Kassandra Frederique, DPA’s New York State Director, addresses a group of advocates, including allies from VOCAL-NY, at the Albany statehouse in June 2016 before meeting with legislators to talk about drug policy reform and reparative justice.

Published: April 2017

The Open Philanthropy Project recommended a grant of $1,371,630 over two years to the Drug Policy Alliance (DPA) to support the work of asha bandele and Kassandra Frederique, who plan to lead culture change and pilot project strategies to advance a public health approach to the use and sale of all drugs. When fully implemented, a public health approach shifts authority and resources to address drug use from the criminal justice system, which uses criminalization and punishment to achieve outcomes, to the health system, which focuses on treatment and reducing the harms associated with drug use. DPA has been advancing a public health approach for the past several years with a focus on policy analysis and policy reports.

We believe that it is possible for this strategy to have several positive impacts, in part based on the results of drug decriminalization in Portugal. Decriminalization means that while possession of drugs is not permitted, it is not a criminal offense, and is dealt with through administrative sanctions. Since decriminalization in Portugal in 2001, the country has experienced a slight reduction in drug use among adolescents, a substantial reduction in the number of people in contact with the criminal justice system, a significant increase in the number of people in drug treatment, and a roughly 80% reduction in deaths caused by drug use.1

We believe that moving toward a Portugal model stands a reasonable chance of significantly reducing incarceration in the U.S. While people convicted of drug crimes make up a relatively small proportion of the U.S. prison population, they make up the majority of people admitted to prison (the discrepancy is due to short average prison sentences for drug convictions). Reducing the churn of people in and out of prison would limit the overall number of people impacted by contact with the criminal justice system. Additionally, our understanding is that drug possession is often the first arrest that puts someone in contact with the law enforcement system, and increases the probability of incarceration later in life, including through technical violations of probation and parole conditions.
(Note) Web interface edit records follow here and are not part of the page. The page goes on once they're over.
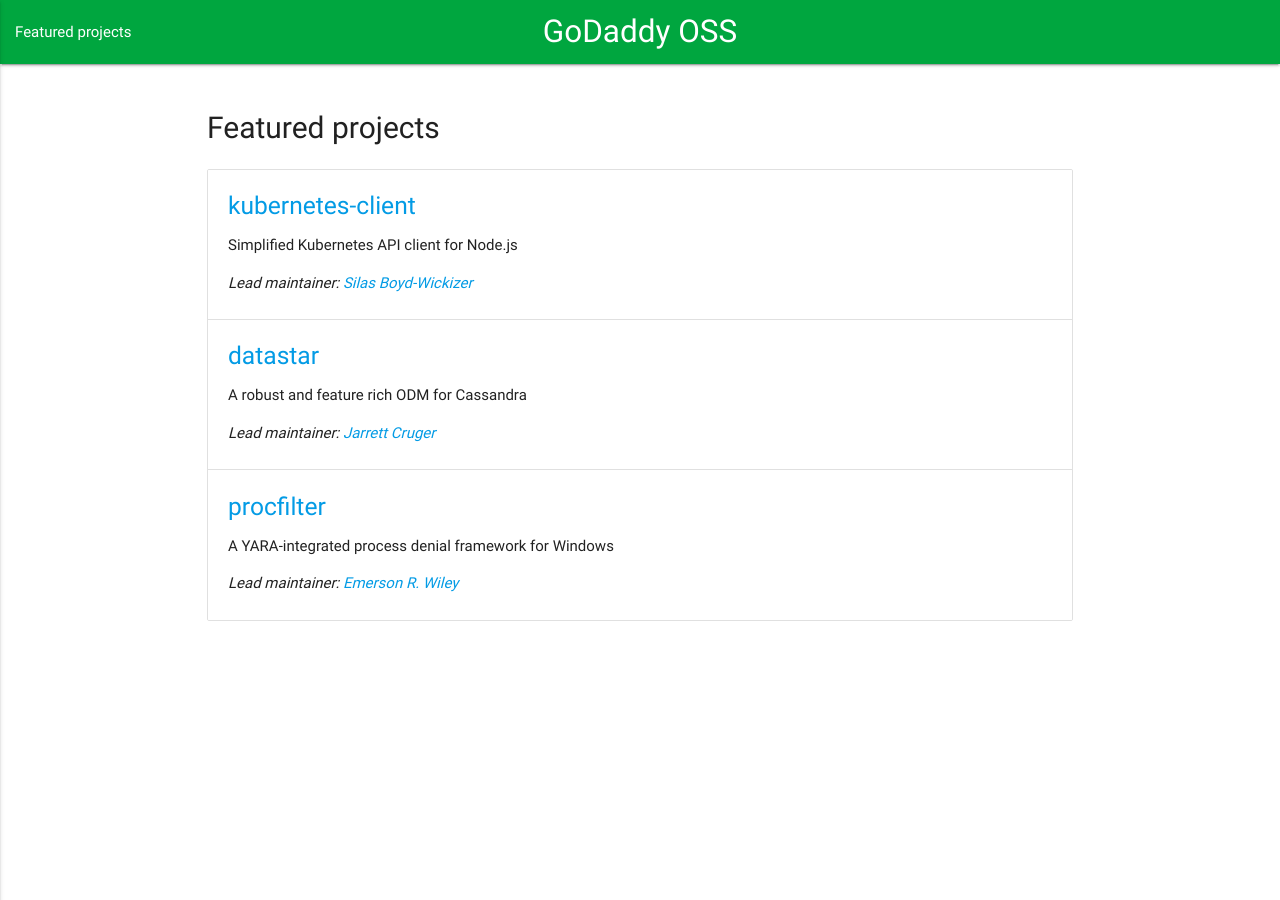
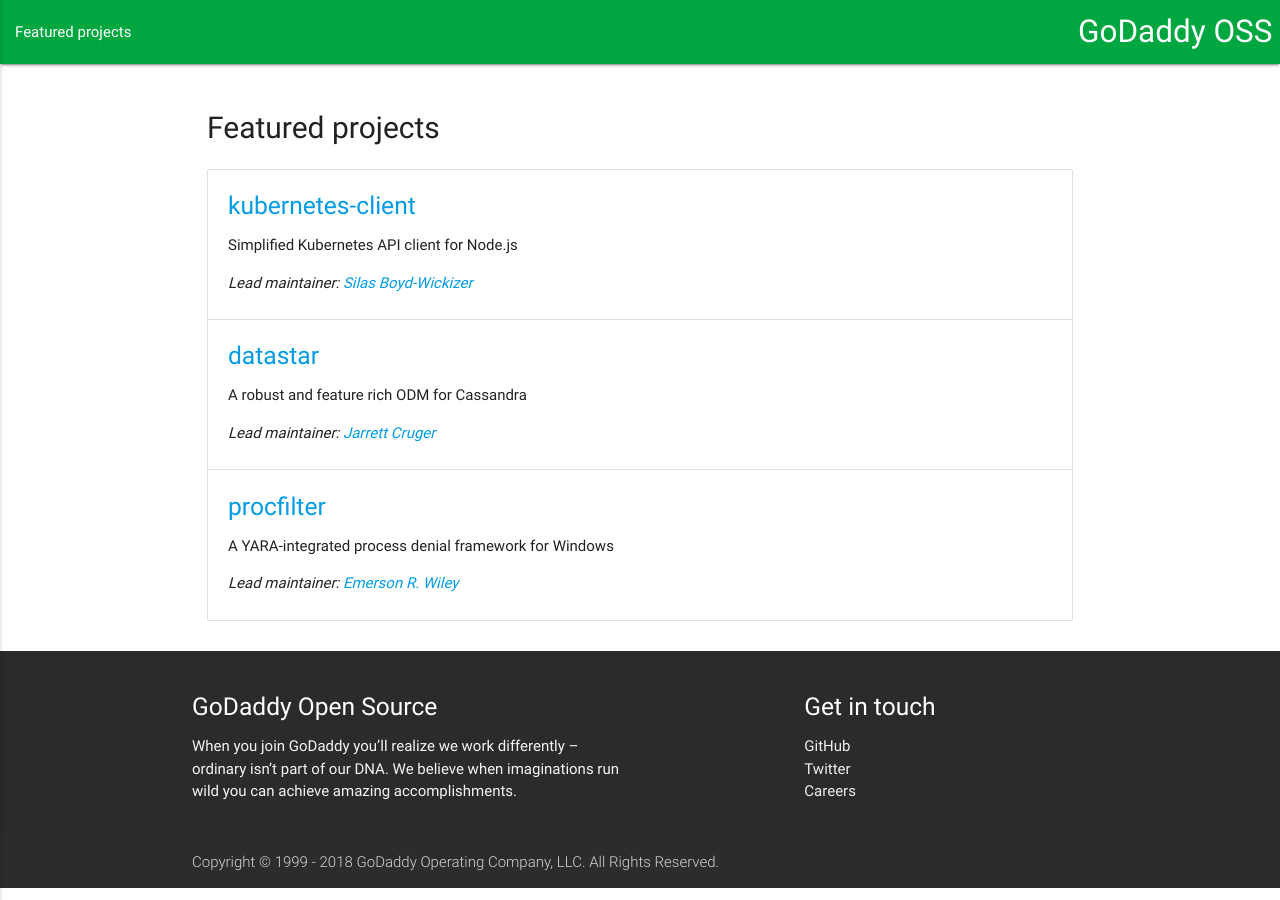
Before and after one commit to godaddy/godaddy.github.io, a Jekyll site: the page built from index.html, in a window 1280 px wide. Built offline with Jekyll 4.4.1, drawn with Linux system fonts in a browser that asks for light colours; nearby versions of some CDN libraries.

Commit message:
feat(design): add footer

```diff
--- a/_includes/head.html
+++ b/_includes/head.html
@@ -5,8 +5,11 @@
   <meta name="description" content="{{site.description}}">
 
   <!-- Compiled and minified CSS -->
+  <link href="https://fonts.googleapis.com/icon?family=Material+Icons" rel="stylesheet">
   <link rel="stylesheet" href="https://cdnjs.cloudflare.com/ajax/libs/materialize/0.100.2/css/materialize.min.css">
-  <link href="https://fonts.googleapis.com/icon?family=Material+Icons" rel="stylesheet">
 
   <link rel="stylesheet" href="{{ '/assets/css/main.css' | relative_url }}" />
+
+  <!--Let browser know website is optimized for mobile-->
+  <meta name="viewport" content="width=device-width, initial-scale=1.0"/>
 </head>
--- a/_includes/navigation.html
+++ b/_includes/navigation.html
@@ -1,7 +1,7 @@
 <div class="navbar-fixed">
   <nav>
     <div class="nav-wrapper">
-      <a href="#" class="brand-logo center">GoDaddy OSS</a>
+      <a href="#" class="brand-logo right">GoDaddy OSS</a>
       <a href="#" data-activates="mobile-demo" class="button-collapse"><i class="material-icons">menu</i></a>
       <ul id="nav-mobile" class="left hide-on-med-and-down">
         <li><a href="{{ site.url }}">Featured projects</a></li>
--- a/_includes/scripts.html
+++ b/_includes/scripts.html
@@ -1,7 +1,7 @@
 <!-- Global site tag (gtag.js) - Google Analytics -->
 <script async src="https://www.googletagmanager.com/gtag/js?id={{ site.analytics_id }}"></script>
 <!-- Compiled and minified JavaScript -->
-<script src="https://ajax.googleapis.com/ajax/libs/jquery/3.3.1/jquery.min.js"></script>
+<script type="text/javascript" src="https://code.jquery.com/jquery-3.2.1.min.js"></script>
 <script src="https://cdnjs.cloudflare.com/ajax/libs/materialize/0.100.2/js/materialize.min.js"></script>
 <script>
   window.dataLayer = window.dataLayer || [];
--- a/_layouts/default.html
+++ b/_layouts/default.html
@@ -8,6 +8,32 @@
         {{ content }}
       </div>
     </div>
+    <footer class="page-footer">
+      <div class="container">
+        <div class="row">
+          <div class="col l6 s12">
+            <h5 class="white-text">GoDaddy Open Source</h5>
+            <p class="grey-text text-lighten-4">
+              When you join GoDaddy you’ll realize we work differently – ordinary isn’t part of our DNA.
+              We believe when imaginations run wild you can achieve amazing accomplishments.
+            </p>
+          </div>
+          <div class="col l4 offset-l2 s12">
+            <h5 class="white-text">Get in touch</h5>
+            <ul>
+              <li><a class="grey-text text-lighten-3" target="_blank" href="https://github.com/godaddy">GitHub</a></li>
+              <li><a class="grey-text text-lighten-3" target="_blank" href="https://twitter.com/GodaddyOSS">Twitter</a></li>
+              <li><a class="grey-text text-lighten-3" target="_blank" href="https://careers.godaddy.com/?utm_source=godaddy-oss&utm_medium=footer">Careers</a></li>
+            </ul>
+          </div>
+        </div>
+      </div>
+      <div class="footer-copyright">
+        <div class="container">
+          Copyright © 1999 - 2018 GoDaddy Operating Company, LLC. All Rights Reserved.
+        </div>
+      </div>
+    </footer>
     {% include scripts.html %}
   </body>
 </html>
--- a/_sass/layout.sass
+++ b/_sass/layout.sass
@@ -8,3 +8,11 @@
 
 nav
   background: #00a63f
+
+#sidenav-overlay
+  z-index: 1
+
+footer.page-footer
+  background: #2b2b2b
+  color: #fff
+  padding: 30px 0 0
```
We decided to make this grant to enable DPA to more highly prioritize several strategies that we believe are important to achieving the goal of a Portugal-style reform in the U.S. and that we believe DPA would not pursue in the absence of the grant. These include strategies targeting culture change, a stronger focus on racial justice, and support for a demonstration project in Ithaca, New York, whose mayor has adopted a plan to implement a public health approach to drug use.2 We hope that this grant will shorten the timeline to achieving substantial drug policy reforms in several states and influence conversations about reducing penalties for drug crimes.
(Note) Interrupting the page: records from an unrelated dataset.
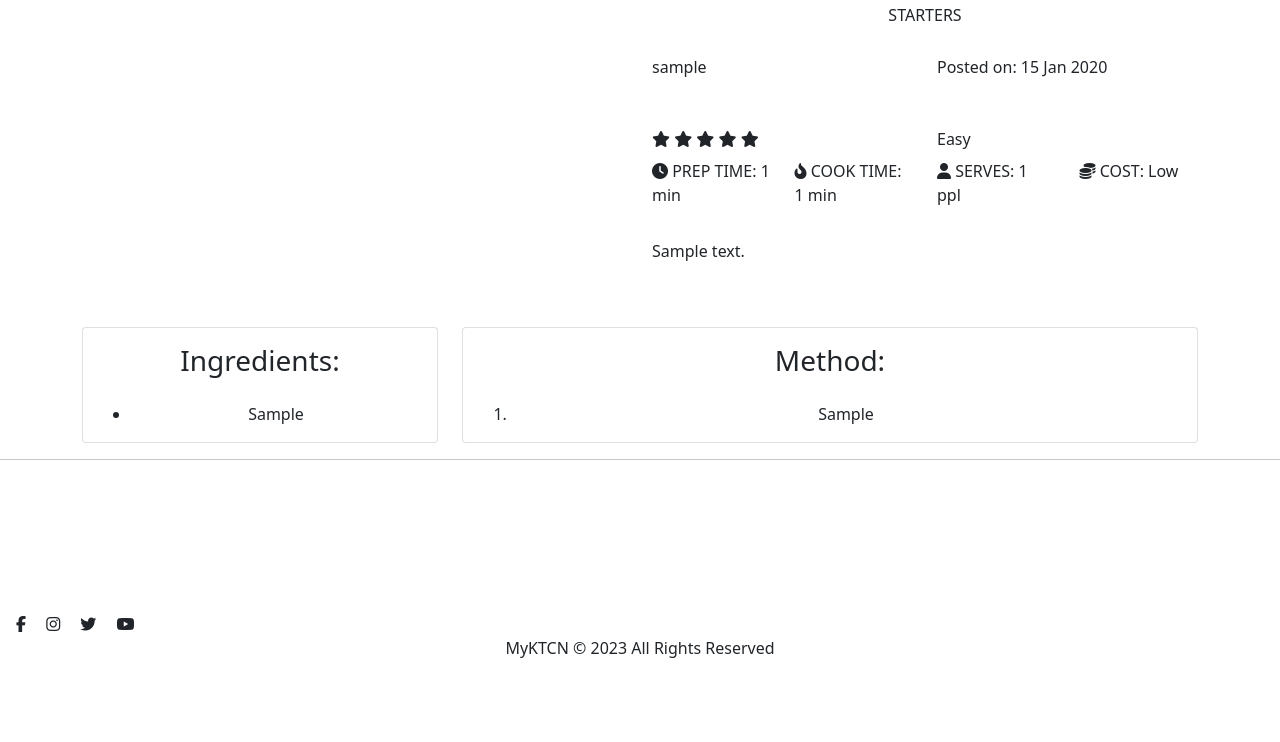
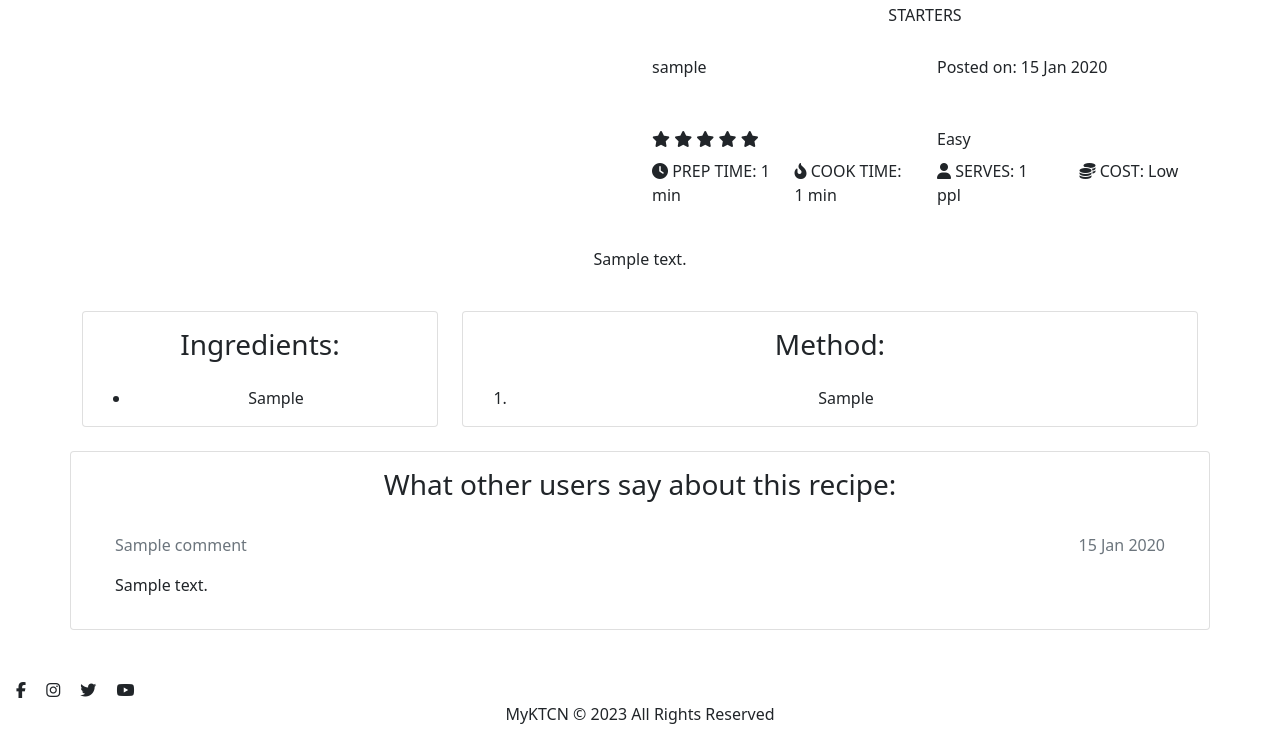
Before and after one commit to lestece/myKTCN, a Django app: a page that uses templates/recipe_details.html in a window 1280 px wide. Shown: the part 124-866 px from the top of the page. Before the commit the page ends 782 px from the top, so only its background shows below. Run offline with Django 3.2, Linux system fonts and the light colour scheme; tables that the repository leaves empty hold one stand-in row (values such as "Sample post"); some libraries are stand-ins or nearby versions.

Commit message:
Add comments to the recipe details page

```diff
--- a/cookbook/models.py
+++ b/cookbook/models.py
@@ -57,7 +57,6 @@ class Recipe(models.Model):
 class Comment(models.Model):
     recipe = models.ForeignKey(Recipe, on_delete=models.CASCADE, related_name='comments')
     name = models.CharField(max_length=80)
-    email = models.EmailField()
     body = models.TextField()
     created_on = models.DateTimeField(auto_now_add=True)
     approved = models.BooleanField(default=False)
--- a/templates/recipe_details.html
+++ b/templates/recipe_details.html
@@ -3,7 +3,7 @@
 {% block content %}
 <div class="container">
     <div class="row">
-        <div class="col-md-6 recipe-spec mb-3">
+        <div class="col-md-6 recipe-img-block mb-3">
             {% if "placeholder" in recipe.featured_image.url %}
             <img class="card-img-top recipe-img" src="../static/images/empty-recipe-img.jpg">
             {% else %}
@@ -56,13 +56,13 @@
                             COST: {{ recipe.get_cost_display }}
                         </div>
                     </div>
-                    <div class="row">
-                        <div class="col-12 my-4">
-                            {{ recipe.description }}
-                        </div>
-                    </div>
                 </div>
             </div>
+        </div>
+    </div>
+    <div class="row">
+        <div class="col-12 my-3 text-center">
+            {{ recipe.description }}
         </div>
     </div>
     <div class="row">
@@ -91,5 +91,21 @@
             </div>
         </div>
     </div>
+    <div class="row mt-4">
+        <div class="col-12 card">
+            <div class="card-body">
+                <h3 class="card-title text-center">What other users say about this recipe:</h3>
+                {% for comment in comments %}
+                <div class="comment p-3 mt-3">
+                    <div class="row text-muted">
+                        <div class="col-6">{{ comment.name }}</div>
+                        <div class="col-6 d-flex justify-content-end">{{ comment.created_on | date:" d M Y" }}</div>
+                    </div>
+                    <p class="card-text mt-3">{{ comment.body }}</p>
+                </div>
+                {% endfor %}
+            </div>
+        </div>
+    </div>
 </div>
 {% endblock %}
```
Also changed, not shown: static/css/styles.css (+11 -1 lines), cookbook/migrations/0006_remove_comment_email.py (added).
Update: In December 2018, $28,370 of unspent funds were returned by DPA. The “grant amount” above has been updated to reflect this.
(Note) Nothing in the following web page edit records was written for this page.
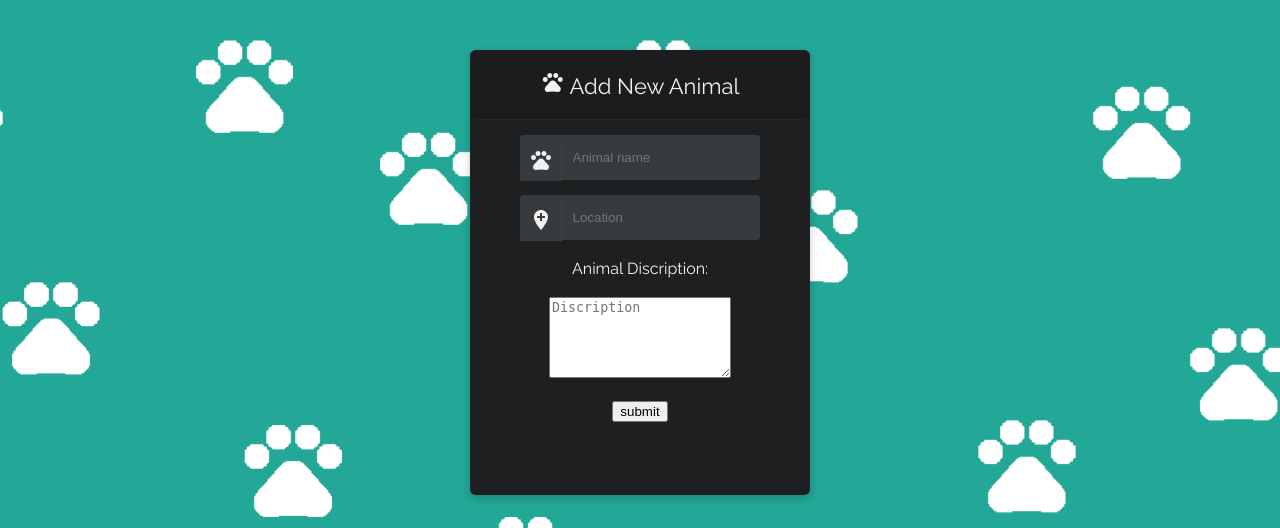
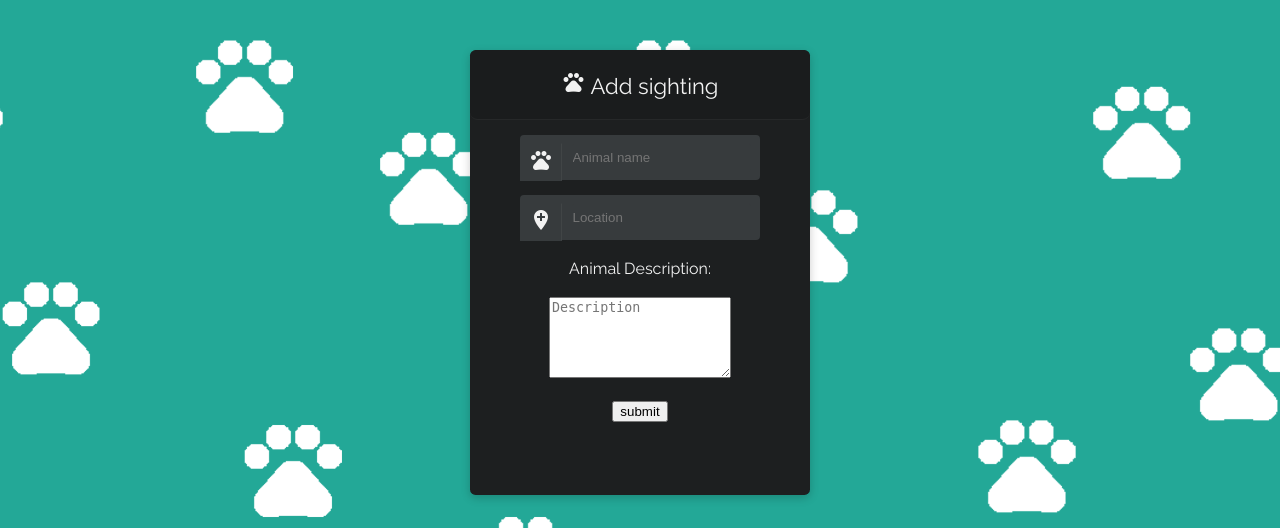
Before and after one commit to carys23/Cryptids, a Django app: page /form/ in a window 1280 px wide. Shown: the top 528 px of the page. Run offline with Django 3.2, Linux system fonts and the light colour scheme.

Commit message:
Added new sighting

```diff
--- a/cage/cryptids/admin.py
+++ b/cage/cryptids/admin.py
@@ -1,9 +1,10 @@
 from django.contrib import admin
-from .models import Location, Animal
+from .models import Location, Animal, Sighting
 
 class CityAdmin(admin.ModelAdmin):
     list_display = ('name', 'area')
 
 admin.site.register(Animal)
 admin.site.register(Location)
+admin.site.register(Sighting)
 # Register your models here.
--- a/cage/cryptids/models.py
+++ b/cage/cryptids/models.py
@@ -23,3 +23,8 @@ class Animal(models.Model):
 
     def __str__(self):
         return(f"{self.name},{self.type},{self.description}")
+
+class Sighting(models.Model):
+    location = models.ForeignKey(Location, on_delete = models.CASCADE)
+    animal = models.ForeignKey(Animal,on_delete = models.CASCADE)
+    description = models.TextField()
--- a/cage/cryptids/templates/cryptids/Form.html
+++ b/cage/cryptids/templates/cryptids/Form.html
@@ -11,17 +11,17 @@
 
 <div id="container-add_animal">
     <div id="title">
-        <i class="material-icons pets"> pets</i> Add New Animal
+        <i class="material-icons pets"> pets</i> Add sighting
 
     </div>
 
-    <form>
-
-        <div class="input">
+    <form method="POST" action="{% url 'form' %}">
+        {% csrf_token %}
+        <div class="input" >
             <div class="input-addon">
                 <i class="material-icons">pets </i>
             </div>
-            <input id="username" placeholder="Animal name" type="text" required class="validate" autocomplete="off">
+            <input id="username" placeholder="Animal name" type="text" required class="validate" autocomplete="off" name="animal_name">
         </div>
 
         <div class="clearfix"></div>
@@ -30,14 +30,14 @@
             <div class="input-addon">
                 <i class="material-icons">add_location </i>
             </div>
-            <input id="location" placeholder="Location" type="text" required class="validate" autocomplete="off">
+            <input id="location" placeholder="Location" type="text" required class="validate" autocomplete="off" name = "location">
         </div>
 
         <div>
             <br>
-            Animal Discription:<br>
+            Animal Description:<br>
              <br>
-            <textarea name="text" rows="5" cols="20" placeholder="Discription"></textarea> <br>
+            <textarea name="text" rows="5" cols="20" placeholder="Description"></textarea> <br>
             <br>
             <input type="submit" value="submit" /> <br>
 
--- a/cage/cryptids/views.py
+++ b/cage/cryptids/views.py
@@ -1,5 +1,5 @@
 from django.http import HttpResponse
-from .models import Animal, Location
+from .models import Animal, Location, Sighting
 from django.views import View
 from django.shortcuts import render
 
@@ -28,6 +28,11 @@ def register(request):
     return render (request, "cryptids/register.html")
 
 def form(request):
+    if request.POST:
+        animal = Animal.objects.get(name=request.POST.get('animal_name'))
+        location = Location.objects.get(location_place =request.POST.get('location'))
+        seen = Sighting(animal=animal,location = location, description =request.POST.get('text'))
+        seen.save()
     return render (request, "cryptids/Form.html")
 
 def animals(request):
```
Also changed, not shown: cage/cryptids/migrations/0006_sighting.py (added), cage/db.sqlite3, cage/media/upload/sango-dope-art.jpg (added), sango-dope-art.jpg (added).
Drug Policy Alliance, Drug Decriminalization in Portugal Source (archive)
The Ithaca Plan: A Public Health and Safety Approach to Drugs and Drug Policy Source (archive)